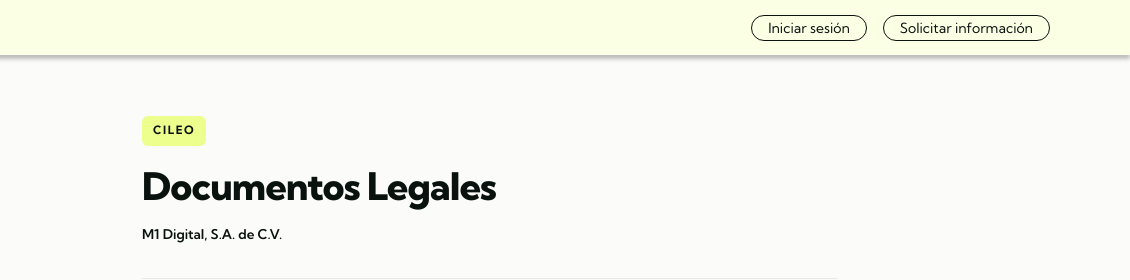
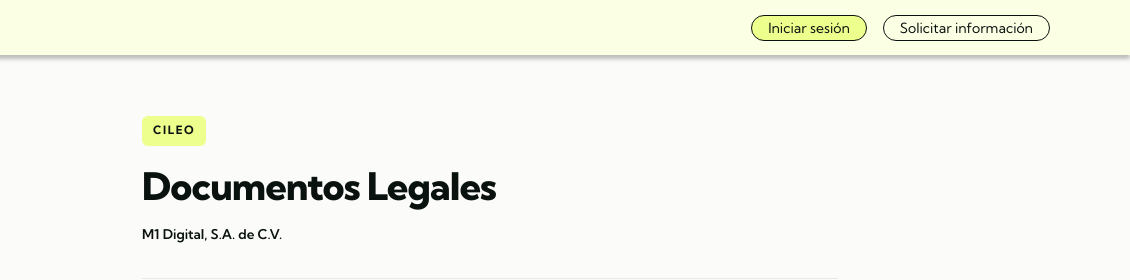
Before and after one commit to base-labs-mx/cileo, a website: page legal/index.html in a window 1280 px wide. In both pictures the pointer is over the link "Iniciar sesión". Shown: the top 280 px of the page, 150-1280 px from the left. Drawn offline with nearby package versions, Linux system fonts and the light colour scheme.

Commit message:
fix: use primary-color for Iniciar sesión hover in legal pages
Changed from --second-color (pale #FBFFE4) to --primary-color
(vibrant lime #EDFF8C) for the hover background, matching the
brand's signature color.

```diff
--- a/assets/css/legal.css
+++ b/assets/css/legal.css
@@ -64,7 +64,7 @@ body {
   opacity: 0;
 }
 .legal-header .btn-custom-gral.outline-w:hover {
-  background-color: var(--second-color);
+  background-color: var(--primary-color);
   border: 1px solid var(--primary-black);
 }
 .legal-header .btn-custom-gral.outline-w:hover span {
```
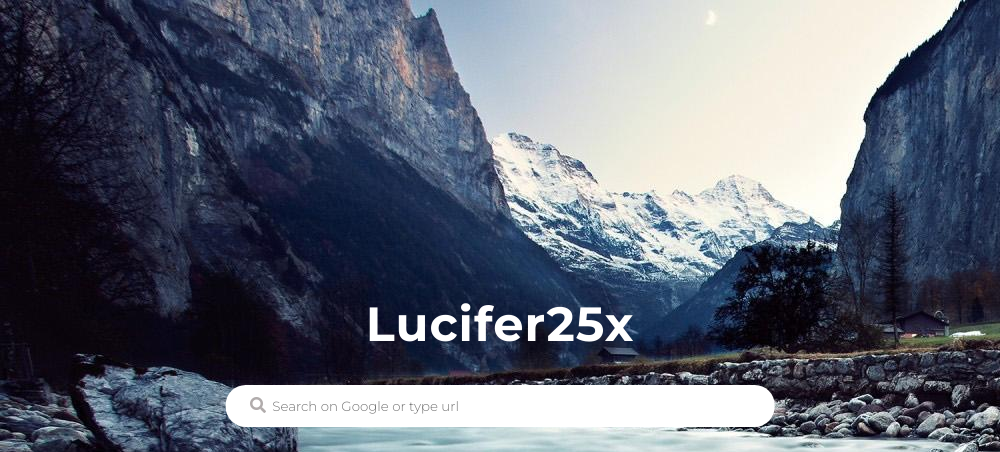
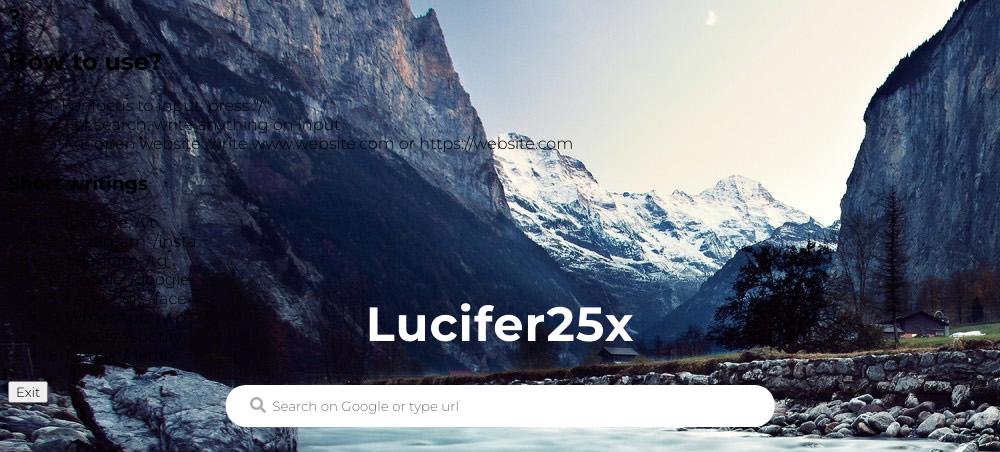
Before and after one commit to skull-crusher-aze/browser-app, an Electron app: page index.html in a window 1000 px wide. Shown: the top 452 px of the page. Drawn offline with Linux system fonts and the light colour scheme.

Commit message:
Update index.html

```diff
--- a/index.html
+++ b/index.html
@@ -8,8 +8,8 @@
     <meta name="description" content="Safe and Fast browser">
     <link rel="stylesheet" href="./style.css">
     <link rel="stylesheet" href="https://cdnjs.cloudflare.com/ajax/libs/font-awesome/5.15.3/css/all.min.css"/>
-    <link rel="shortcut icon" href="./icon.ico" type="image/x-icon">
-</head>
+    <link rel="shortcut icon" href="./favicon.ico" type="image/x-icon">
+    <meta name="theme-color" content="#24201f">
 <body>
     <div class="main">
         <div class="title">
@@ -36,7 +36,7 @@
                     <a href="https://web.telegram.org" target="_self"><img src="https://telegram.org/favicon.ico"></a>
                 </div>
                 <div class="web">
-                    <a href="https://youtube.com/" target="_self"><img src="https://youtube.com//favicon.ico"></a>
+                    <a href="https://web.whatsapp.com/" target="_self"><img src="https://web.whatsapp.com//favicon.ico"></a>
                 </div>
                 <div class="web">
                     <a href="https://github.com" target="_self"><img src="https://github.com/favicon.ico"></a>
@@ -45,8 +45,42 @@
         </div>
     </div>
 
+    <div class="how-usage">
+        <i id="usage-btn" class="fas fa-question"></i>
+    </div>
+
     <div class="customize">
         <i id="customize" class="fas fa-pen"></i>
+    </div>
+
+    <div class="use visible">
+        <div class="usage">
+            <h2>How to use?</h1>
+
+            <ul>
+                <li>1. For focus to input: press "/"</li>
+                <li>2. For search: write anything on input</li>
+                <li>3. For open website: write www.website.com or https://website.com</li>
+            </ul>
+
+            <div class="shorts">
+                <h3>Short writings</h3>
+                <ul>
+                    <li>1. Youtube: /yt</li>
+                    <li>2. Instagram: /insta</li>
+                    <li>3. Telegram: /tg</li>
+                    <li>4. Google: /google</li>
+                    <li>5. Facebook: /face</li>
+                    <li>6. WhatsApp: /wp</li>
+                    <li>7. Spotify: /spotify</li>
+                    <li>8. Netflix: /netflix</li>
+                </ul>
+            </div>
+
+            <div class="btn">
+                <button id="exit">Exit</button>
+            </div>
+        </div>
     </div>
 
 
```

> WHAT THIS TASK INVOLVES
All of the records above must be copied exactly, except for the pictures.

> YOUR RESPONSE
Before and after one commit to base-labs-mx/cileo, a website: page legal/index.html in a window 1280 px wide. In both pictures the pointer is over the link "Iniciar sesión". Shown: the top 280 px of the page, 150-1280 px from the left. Drawn offline with nearby package versions, Linux system fonts and the light colour scheme.

Commit message:
fix: use primary-color for Iniciar sesión hover in legal pages
Changed from --second-color (pale #FBFFE4) to --primary-color
(vibrant lime #EDFF8C) for the hover background, matching the
brand's signature color.

```diff
--- a/assets/css/legal.css
+++ b/assets/css/legal.css
@@ -64,7 +64,7 @@ body {
   opacity: 0;
 }
 .legal-header .btn-custom-gral.outline-w:hover {
-  background-color: var(--second-color);
+  background-color: var(--primary-color);
   border: 1px solid var(--primary-black);
 }
 .legal-header .btn-custom-gral.outline-w:hover span {
```
Before and after one commit to skull-crusher-aze/browser-app, an Electron app: page index.html in a window 1000 px wide. Shown: the top 452 px of the page. Drawn offline with Linux system fonts and the light colour scheme.

Commit message:
Update index.html

```diff
--- a/index.html
+++ b/index.html
@@ -8,8 +8,8 @@
     <meta name="description" content="Safe and Fast browser">
     <link rel="stylesheet" href="./style.css">
     <link rel="stylesheet" href="https://cdnjs.cloudflare.com/ajax/libs/font-awesome/5.15.3/css/all.min.css"/>
-    <link rel="shortcut icon" href="./icon.ico" type="image/x-icon">
-</head>
+    <link rel="shortcut icon" href="./favicon.ico" type="image/x-icon">
+    <meta name="theme-color" content="#24201f">
 <body>
     <div class="main">
         <div class="title">
@@ -36,7 +36,7 @@
                     <a href="https://web.telegram.org" target="_self"><img src="https://telegram.org/favicon.ico"></a>
                 </div>
                 <div class="web">
-                    <a href="https://youtube.com/" target="_self"><img src="https://youtube.com//favicon.ico"></a>
+                    <a href="https://web.whatsapp.com/" target="_self"><img src="https://web.whatsapp.com//favicon.ico"></a>
                 </div>
                 <div class="web">
                     <a href="https://github.com" target="_self"><img src="https://github.com/favicon.ico"></a>
@@ -45,8 +45,42 @@
         </div>
     </div>
 
+    <div class="how-usage">
+        <i id="usage-btn" class="fas fa-question"></i>
+    </div>
+
     <div class="customize">
         <i id="customize" class="fas fa-pen"></i>
+    </div>
+
+    <div class="use visible">
+        <div class="usage">
+            <h2>How to use?</h1>
+
+            <ul>
+                <li>1. For focus to input: press "/"</li>
+                <li>2. For search: write anything on input</li>
+                <li>3. For open website: write www.website.com or https://website.com</li>
+            </ul>
+
+            <div class="shorts">
+                <h3>Short writings</h3>
+                <ul>
+                    <li>1. Youtube: /yt</li>
+                    <li>2. Instagram: /insta</li>
+                    <li>3. Telegram: /tg</li>
+                    <li>4. Google: /google</li>
+                    <li>5. Facebook: /face</li>
+                    <li>6. WhatsApp: /wp</li>
+                    <li>7. Spotify: /spotify</li>
+                    <li>8. Netflix: /netflix</li>
+                </ul>
+            </div>
+
+            <div class="btn">
+                <button id="exit">Exit</button>
+            </div>
+        </div>
     </div>
 
 
```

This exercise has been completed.